[Opening INFORMATION section]
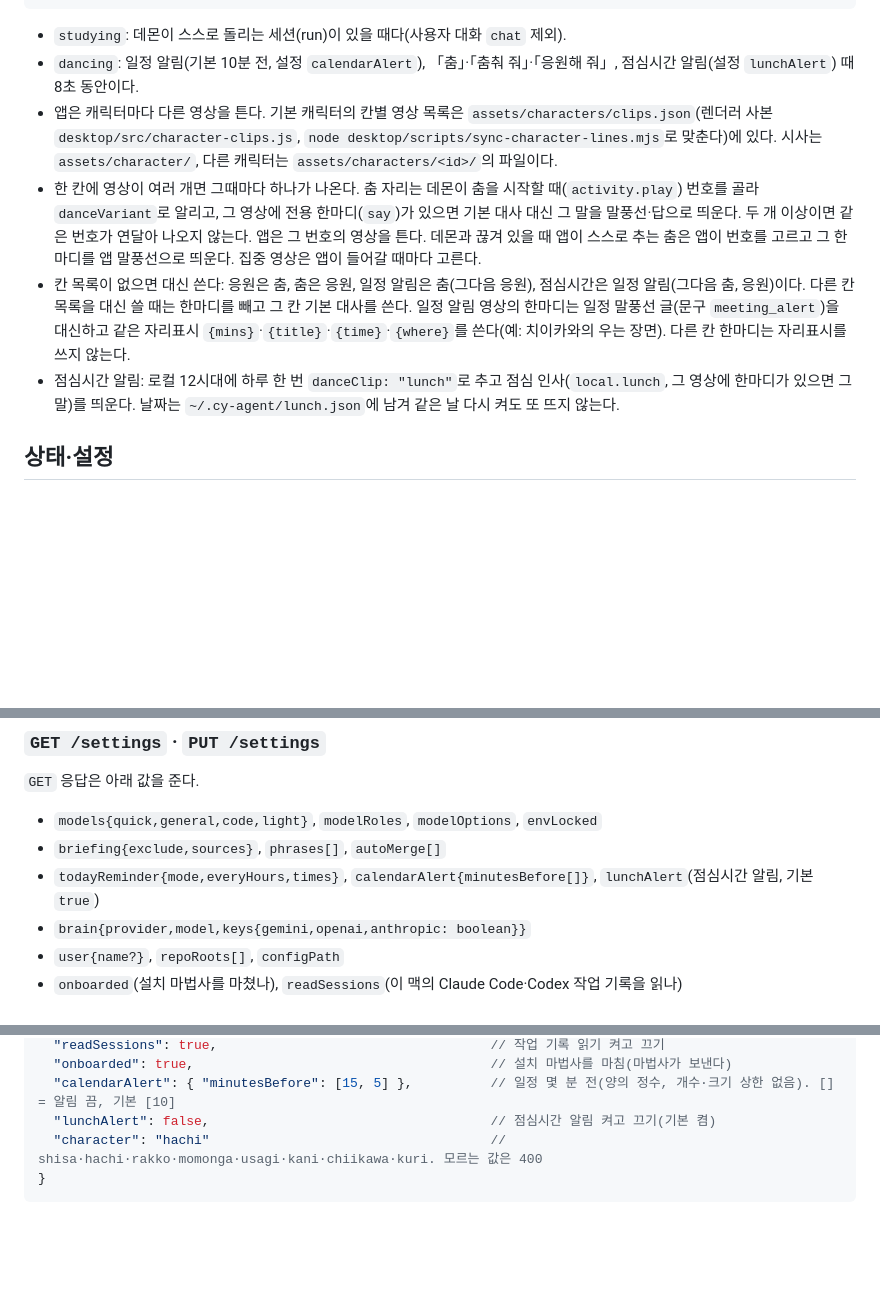
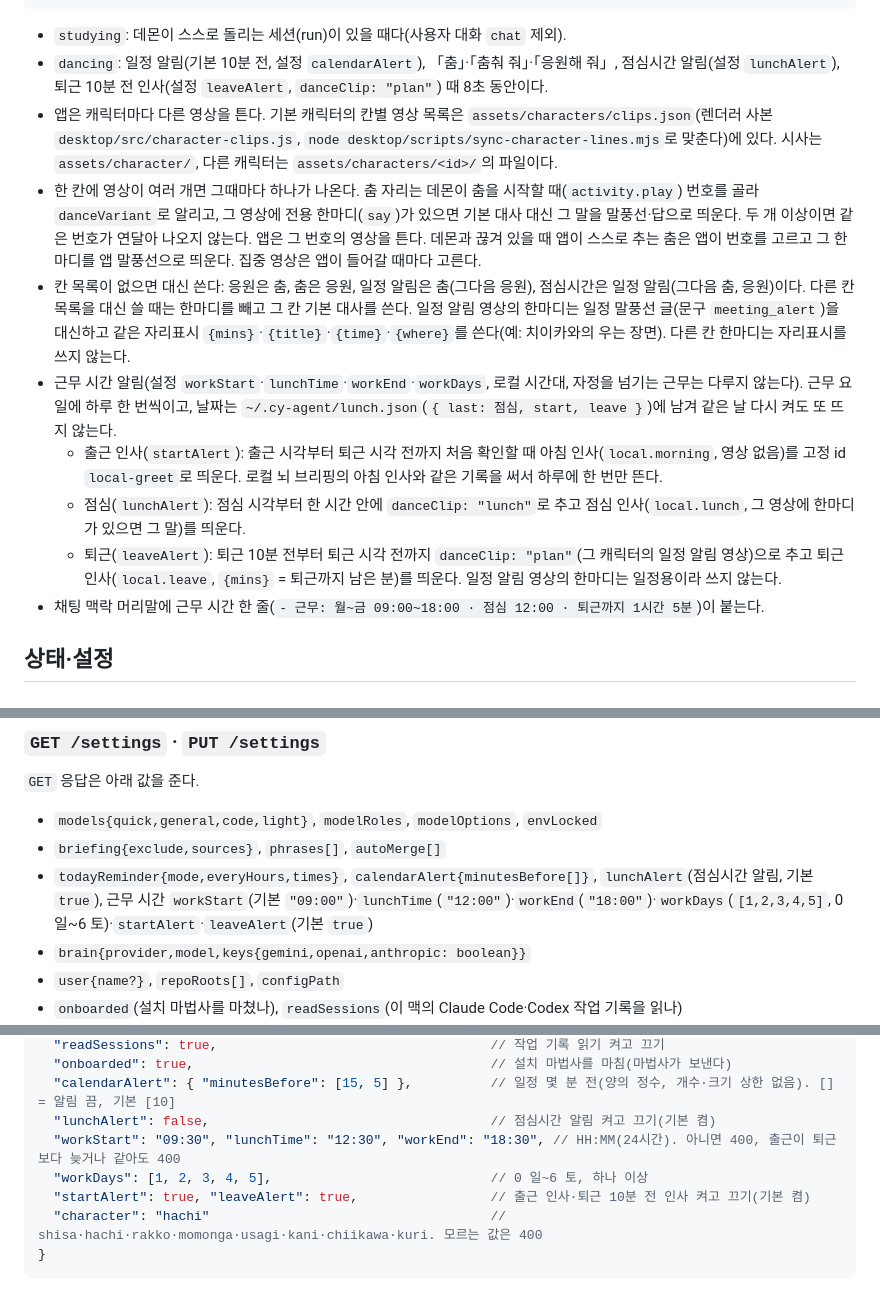
Before and after one commit to JIHYE0705/shisa-agent, a Markdown page: docs/contract.md, 3 parts joined by grey strips. Drawn GitHub-style; blank space fills up the shorter version.

Commit message:
docs: 근무 시간(출근 인사·점심 시각·퇴근 10분 전 인사)
Co-Authored-By: Claude Opus 5.5 (1M context) <noreply@anthropic.com>

````diff
--- a/docs/contract.md
+++ b/docs/contract.md
@@ -42,11 +42,15 @@ type Bubble = {
 ```
 
 - `studying`: 데몬이 스스로 돌리는 세션(run)이 있을 때다(사용자 대화 `chat` 제외).
-- `dancing`: 일정 알림(기본 10분 전, 설정 `calendarAlert`), 「춤」·「춤춰 줘」·「응원해 줘」, 점심시간 알림(설정 `lunchAlert`) 때 8초 동안이다.
+- `dancing`: 일정 알림(기본 10분 전, 설정 `calendarAlert`), 「춤」·「춤춰 줘」·「응원해 줘」, 점심시간 알림(설정 `lunchAlert`), 퇴근 10분 전 인사(설정 `leaveAlert`, `danceClip: "plan"`) 때 8초 동안이다.
 - 앱은 캐릭터마다 다른 영상을 튼다. 기본 캐릭터의 칸별 영상 목록은 `assets/characters/clips.json`(렌더러 사본 `desktop/src/character-clips.js`, `node desktop/scripts/sync-character-lines.mjs`로 맞춘다)에 있다. 시사는 `assets/character/`, 다른 캐릭터는 `assets/characters/<id>/`의 파일이다.
 - 한 칸에 영상이 여러 개면 그때마다 하나가 나온다. 춤 자리는 데몬이 춤을 시작할 때(`activity.play`) 번호를 골라 `danceVariant`로 알리고, 그 영상에 전용 한마디(`say`)가 있으면 기본 대사 대신 그 말을 말풍선·답으로 띄운다. 두 개 이상이면 같은 번호가 연달아 나오지 않는다. 앱은 그 번호의 영상을 튼다. 데몬과 끊겨 있을 때 앱이 스스로 추는 춤은 앱이 번호를 고르고 그 한마디를 앱 말풍선으로 띄운다. 집중 영상은 앱이 들어갈 때마다 고른다.
 - 칸 목록이 없으면 대신 쓴다: 응원은 춤, 춤은 응원, 일정 알림은 춤(그다음 응원), 점심시간은 일정 알림(그다음 춤, 응원)이다. 다른 칸 목록을 대신 쓸 때는 한마디를 빼고 그 칸 기본 대사를 쓴다. 일정 알림 영상의 한마디는 일정 말풍선 글(문구 `meeting_alert`)을 대신하고 같은 자리표시 `{mins}`·`{title}`·`{time}`·`{where}`를 쓴다(예: 치이카와의 우는 장면). 다른 칸 한마디는 자리표시를 쓰지 않는다.
-- 점심시간 알림: 로컬 12시대에 하루 한 번 `danceClip: "lunch"`로 추고 점심 인사(`local.lunch`, 그 영상에 한마디가 있으면 그 말)를 띄운다. 날짜는 `~/.cy-agent/lunch.json`에 남겨 같은 날 다시 켜도 또 뜨지 않는다.
+- 근무 시간 알림(설정 `workStart`·`lunchTime`·`workEnd`·`workDays`, 로컬 시간대, 자정을 넘기는 근무는 다루지 않는다). 근무 요일에 하루 한 번씩이고, 날짜는 `~/.cy-agent/lunch.json`(`{ last: 점심, start, leave }`)에 남겨 같은 날 다시 켜도 또 뜨지 않는다.
+  - 출근 인사(`startAlert`): 출근 시각부터 퇴근 시각 전까지 처음 확인할 때 아침 인사(`local.morning`, 영상 없음)를 고정 id `local-greet`로 띄운다. 로컬 뇌 브리핑의 아침 인사와 같은 기록을 써서 하루에 한 번만 뜬다.
+  - 점심(`lunchAlert`): 점심 시각부터 한 시간 안에 `danceClip: "lunch"`로 추고 점심 인사(`local.lunch`, 그 영상에 한마디가 있으면 그 말)를 띄운다.
+  - 퇴근(`leaveAlert`): 퇴근 10분 전부터 퇴근 시각 전까지 `danceClip: "plan"`(그 캐릭터의 일정 알림 영상)으로 추고 퇴근 인사(`local.leave`, `{mins}` = 퇴근까지 남은 분)를 띄운다. 일정 알림 영상의 한마디는 일정용이라 쓰지 않는다.
+- 채팅 맥락 머리말에 근무 시간 한 줄(`- 근무: 월~금 09:00~18:00 · 점심 12:00 · 퇴근까지 1시간 5분`)이 붙는다.
 
 ## 상태·설정
 
@@ -84,7 +88,7 @@ type Bubble = {
 `GET` 응답은 아래 값을 준다.
 - `models{quick,general,code,light}`, `modelRoles`, `modelOptions`, `envLocked`
 - `briefing{exclude,sources}`, `phrases[]`, `autoMerge[]`
-- `todayReminder{mode,everyHours,times}`, `calendarAlert{minutesBefore[]}`, `lunchAlert`(점심시간 알림, 기본 `true`)
+- `todayReminder{mode,everyHours,times}`, `calendarAlert{minutesBefore[]}`, `lunchAlert`(점심시간 알림, 기본 `true`), 근무 시간 `workStart`(기본 `"09:00"`)·`lunchTime`(`"12:00"`)·`workEnd`(`"18:00"`)·`workDays`(`[1,2,3,4,5]`, 0 일~6 토)·`startAlert`·`leaveAlert`(기본 `true`)
 - `brain{provider,model,keys{gemini,openai,anthropic: boolean}}`
 - `user{name?}`, `repoRoots[]`, `configPath`
 - `onboarded`(설치 마법사를 마쳤나), `readSessions`(이 맥의 Claude Code·Codex 작업 기록을 읽나)
@@ -105,6 +109,9 @@ type Bubble = {
   "onboarded": true,                                      // 설치 마법사를 마침(마법사가 보낸다)
   "calendarAlert": { "minutesBefore": [15, 5] },          // 일정 몇 분 전(양의 정수, 개수·크기 상한 없음). [] = 알림 끔, 기본 [10]
   "lunchAlert": false,                                    // 점심시간 알림 켜고 끄기(기본 켬)
+  "workStart": "09:30", "lunchTime": "12:30", "workEnd": "18:30", // HH:MM(24시간). 아니면 400, 출근이 퇴근보다 늦거나 같아도 400
+  "workDays": [1, 2, 3, 4, 5],                            // 0 일~6 토, 하나 이상
+  "startAlert": true, "leaveAlert": true,                 // 출근 인사·퇴근 10분 전 인사 켜고 끄기(기본 켬)
   "character": "hachi"                                    // shisa·hachi·rakko·momonga·usagi·kani·chiikawa·kuri. 모르는 값은 400
 }
 ```
````
Also changed, not shown: README.md (+2 -1 lines).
[Closing INFORMATION section]
# WORK REQUEST
Copy out, from the data above, every line holding the word "마법사를".

# RESULT BELOW
 - `onboarded`(설치 마법사를 마쳤나), `readSessions`(이 맥의 Claude Code·Codex 작업 기록을 읽나)
   "onboarded": true,                                      // 설치 마법사를 마침(마법사가 보낸다)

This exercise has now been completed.